I was inspired to dust down, revise and shorten the planner’s manifesto I wrote a while back when I came across the work and good fucking advice from the very cool guys at Good Fucking Design. Even if you’re not a designer, there’s wisdom for everybody there. Big thanks to them for being such princes and letting me pay homage.
As a former researcher turned agency planner I’ve worked both in research and with it. So as a gamekeeper turned poacher, I’ve always held rather strong views on research. I got a chance to air some of those this week, having been invited by Ipsos ASI to their seminar ‘Research as fertiliser, not weed killer’ in London this week.
It’s fair to say that what this presentation does not cover far exceeds what it does cover. The subject of research and effective creativity after all is vast. So working on the basis that the essence of strategy is sacrifice, it felt helpful to restate some simple principles to work by. More specifically to share Wieden+Kennedy‘s beliefs about the best use of research.
Of course for some these will seem breathtakingly obvious. After all, the likes of Stephen King, Stanley Pollitt, and Alan Hedges were saying the same things forty years ago. The necessity of restating them might justifiably depress us, but perhaps it should not mystify us entirely. For as Voltaire once had cause to lament, “the trouble with common sense is that it is not very common.”
Good research can and does happen. And it can and does contribute to the development of great, effective ideas. In both the APG Awards and the IPA Effectiveness Awards we have plenty of evidence for that.
But too much research is still done for the wrong reasons, in the wrong way, and arguably by the wrong people.
Too much research has wholly outdated assumptions about the human mind, let alone how advertising works.
And too much research defines itself by its methods, rather than by the relevance and usefulness of its outputs.
My gripe then, is not with research per se (who would not want an understanding of the context for their efforts?) but with bad research. Of which there is still, far too much.
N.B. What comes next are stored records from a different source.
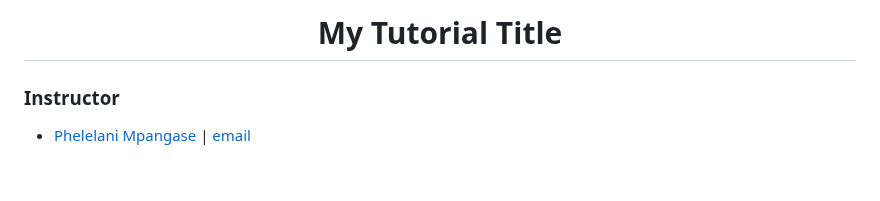
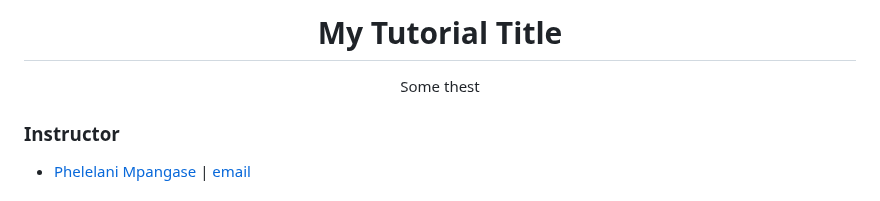
Before and after one commit to phelelani/nf-intro, a Markdown page: README.md, the part around the change. Drawn GitHub-style.

```diff
--- a/README.md
+++ b/README.md
@@ -10,7 +10,7 @@
 --- -->
 
 <div align="center">
-  <h1>My Tutorial Title</h1>
+  <h1>My Tutorial Title</h1>Some thest
 </div>
 
 <!--
```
Enough with the preamble. First, here is the work I began with - a selection of work from Wieden+Kennedy Amsterdam and Portland:
And here is a slightly expanded version of the presentation that followed:
My very sincere thanks go to IPSOS for inviting me to join conversation, and for having the fortitude and broadmindedness to allow me to share some unedited (and occasionally inconvenient) points of view.
And a very special thanks goes to a wonderful gent and a fearsome talent – Ignasi Tudela Calafell here at Wieden+Kennedy Amsterdam, who designed the awesome Salmon vs Lamposts poster.